  • While the Switch is in the dock, it displays games on the television
  • When the Switch is removed from the dock, it enters the handheld mode
  • Has a battery life of 2.5-6 hours (in handheld mode)
  • The Switch costs $299.99

Games for the Switch

The Switch has a large library of over 2200 games available to play. This includes an unprecedented amount of indie titles. Many of which are fun and affordable. Nintendo systems usually lag in the graphics department when compared to the other three systems. As such, there are games you’ll find on the other systems that simply can’t be supported on a Nintendo platform.

The balancing factor of this is Nintendo’s IPs, which are the most recognizable in the video game world. Series like: Super Mario, The Legend of Zelda, Pokémon, Metroid, and Smash Bros; tend to be stylized, fun, family-friendly and, are available exclusively on Nintendo systems.

Online services

Nintendo Switch Online is the Switch’s subscription service and is required for online multiplayer. It is available for $19.99 per year and, as a bonus, comes with a library of free-to-play NES titles. As far as online subscription services go it’s pretty light on the contents but, it’s also very affordable.

While it doesn’t wield the sheer graphical power of the other three systems, its flexibility, affordability, and unique game library, would make the Switch an excellent addition to any home.

The PlayStation 4
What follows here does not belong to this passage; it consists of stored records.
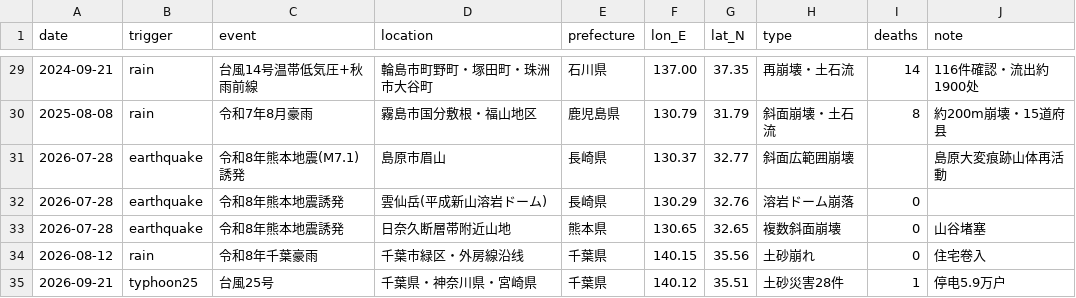
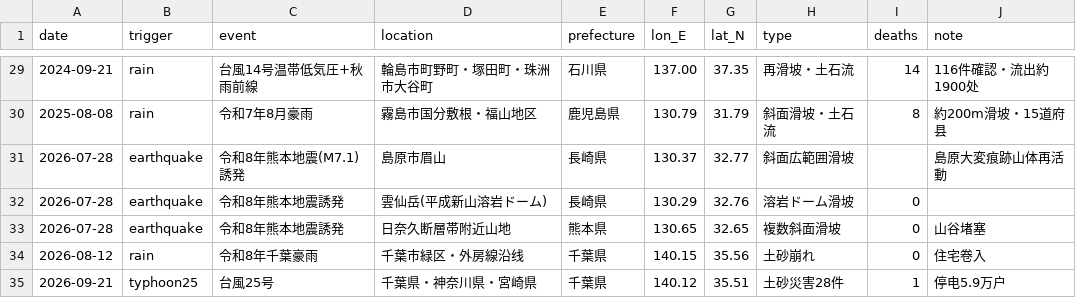
Before and after one commit to xiongzhangluanwu/Hello-ai-GIS, a CSV file: docs/references/japan-landslide-events-2018-2026.csv, drawn as a sheet; only a part is shown, gaps mark what is left out; the diff covers the shown part only.

```diff
--- a/docs/references/japan-landslide-events-2018-2026.csv
+++ b/docs/references/japan-landslide-events-2018-2026.csv
@@ -29,6 +29,6 @@ date,trigger,event,location,prefecture,lon_E,lat_N,type,deaths,note
-2024-09-21,rain,台風14号温帯低気圧+秋雨前線,輪島市町野町・塚田町・珠洲市大谷町,石川県,137.00,37.35,再崩壊・土石流,14,116件確認・流出約1900处
-2025-08-08,rain,令和7年8月豪雨,霧島市国分敷根・福山地区,鹿児島県,130.79,31.79,斜面崩壊・土石流,8,約200m崩壊・15道府县
-2026-07-28,earthquake,令和8年熊本地震(M7.1)誘発,島原市眉山,長崎県,130.37,32.77,斜面広範囲崩壊,,島原大変痕跡山体再活動
-2026-07-28,earthquake,令和8年熊本地震誘発,雲仙岳(平成新山溶岩ドーム),長崎県,130.29,32.76,溶岩ドーム崩落,0,
-2026-07-28,earthquake,令和8年熊本地震誘発,日奈久断層帯附近山地,熊本県,130.65,32.65,複数斜面崩壊,0,山谷堵塞
+2024-09-21,rain,台風14号温帯低気圧+秋雨前線,輪島市町野町・塚田町・珠洲市大谷町,石川県,137.00,37.35,再滑坡・土石流,14,116件確認・流出約1900处
+2025-08-08,rain,令和7年8月豪雨,霧島市国分敷根・福山地区,鹿児島県,130.79,31.79,斜面滑坡・土石流,8,約200m滑坡・15道府县
+2026-07-28,earthquake,令和8年熊本地震(M7.1)誘発,島原市眉山,長崎県,130.37,32.77,斜面広範囲滑坡,,島原大変痕跡山体再活動
+2026-07-28,earthquake,令和8年熊本地震誘発,雲仙岳(平成新山溶岩ドーム),長崎県,130.29,32.76,溶岩ドーム滑坡,0,
+2026-07-28,earthquake,令和8年熊本地震誘発,日奈久断層帯附近山地,熊本県,130.65,32.65,複数斜面滑坡,0,山谷堵塞
 2026-08-12,rain,令和8年千葉豪雨,千葉市緑区・外房線沿线,千葉県,140.15,35.56,土砂崩れ,0,住宅卷入
```
Also changed, not shown: 20 edited cells elsewhere in this file, 2 other files.
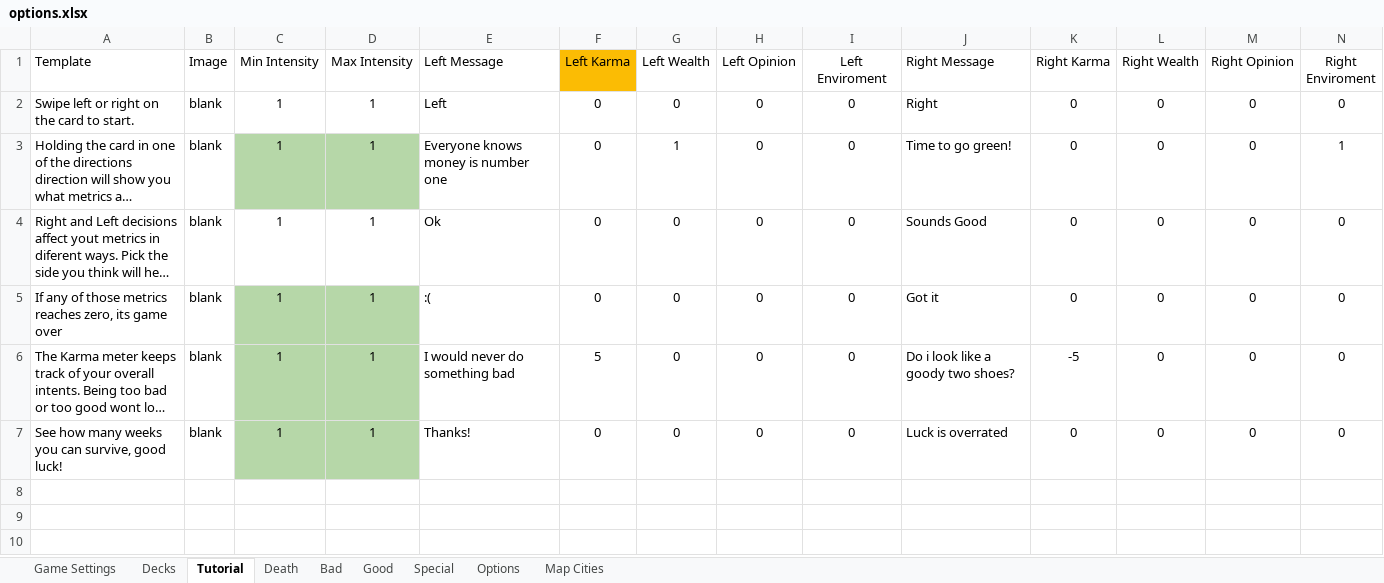
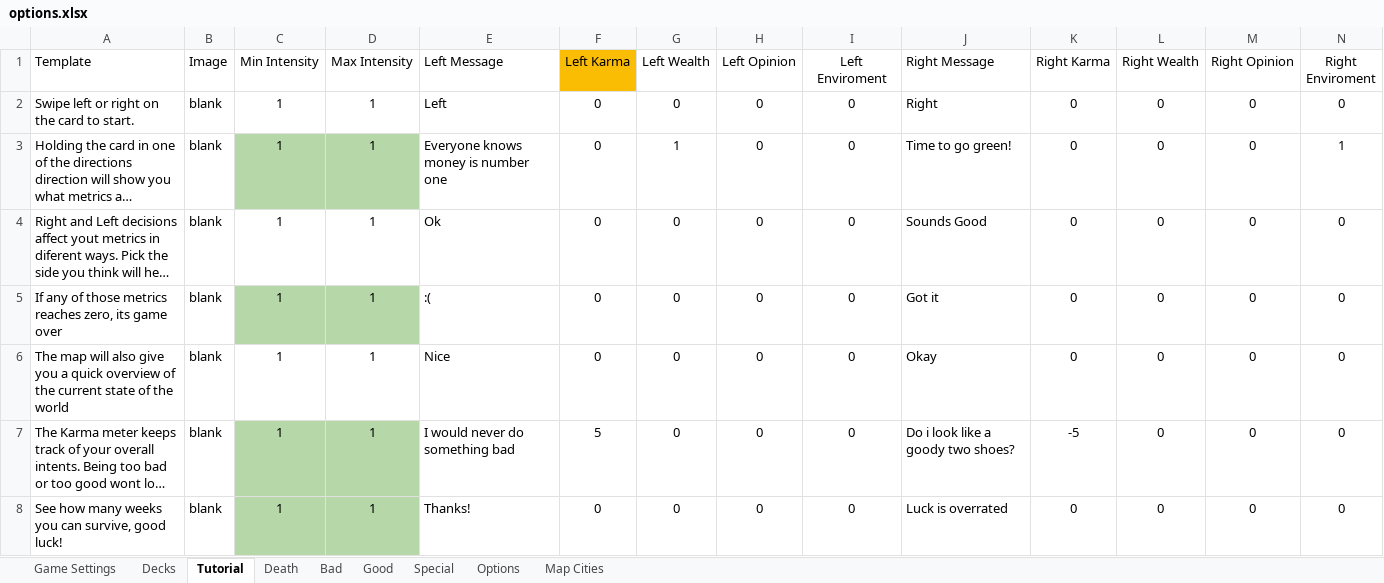
Before and after one commit to pedrocoutinhosilva/shiny.decisions, an Excel workbook: src/app/data/options.xlsx, sheet Tutorial, drawn as a sheet; long unchanged cells end in …; values as stored, in another font and other column widths than the file's, no borders; charts and pictures and conditional formats not drawn; the diff names each change by its address in the sheet, - before the commit and + after, or states it on an @@ line.

```diff
--- a/src/app/data/options.xlsx (sheet Tutorial)
+++ b/src/app/data/options.xlsx (sheet Tutorial)
+row 6: The map will also give you a quick overview of the current state of the world | blank | 1 | 1 | Nice | 0 | 0 | 0 | 0 | Okay | 0 | 0 | 0 | 0
```
Also changed, not shown: sheet Options, sheet Bad, sheet Special, 2 other files.
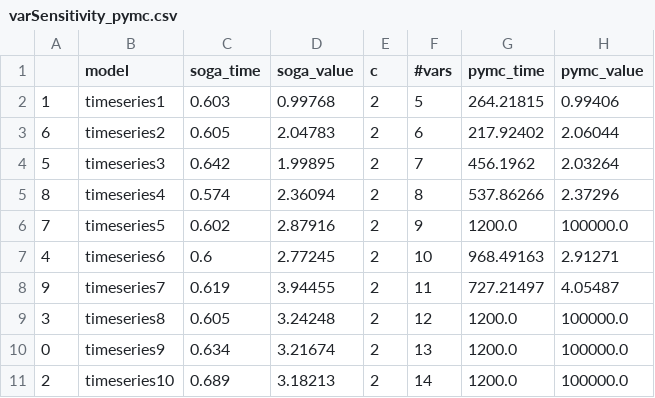
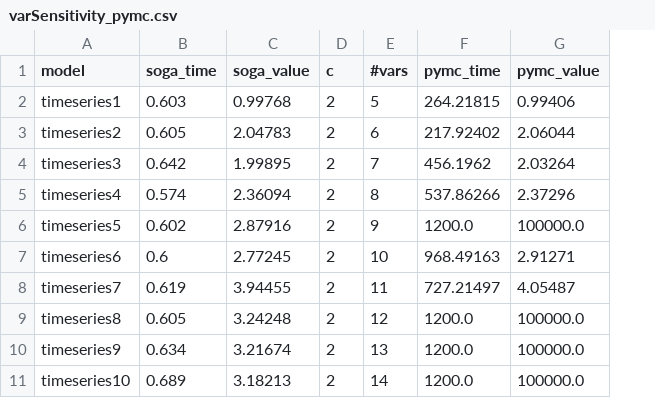
Before and after one commit to bistrulli/SOGA, a CSV file: experiments/results/varSensitivity_pymc.csv, drawn as a sheet; the diff names each change by its address in the sheet, - before the commit and + after, or states it on an @@ line.

```diff
--- a/experiments/results/varSensitivity_pymc.csv
+++ b/experiments/results/varSensitivity_pymc.csv
-column A, rows 2-11: 1 | 6 | 5 | 8 | 7 | 4 | 9 | 3 | 0 | 2
```
Also changed, not shown: 6 other files.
Whereas Nintendo is always trying new things, Sony focuses on refining what they already have. Don’t misunderstand, this is not an indication of rigidity, this is an intentional dedication to linear progression. Each Playstation improves on the previous one’s selling points, while also adding a few new improvements along the way, to keep things fresh.

playstation 4

Playstations have a focus on balancing graphics and power by working to make a game look excellent while at the same time, ensuring that appearance does not compromise performance. The result is a line of ever-improving consoles that look amazing and run smoothly. The PlayStation 4 currently comes in two formats: standard and pro.

Basics of the PlayStation 4

PlayStation 4 (standard)

    • Original PS4
    • Costs $299.99
    • Can play Blu-ray and DVDs
    • Runs games at 1080p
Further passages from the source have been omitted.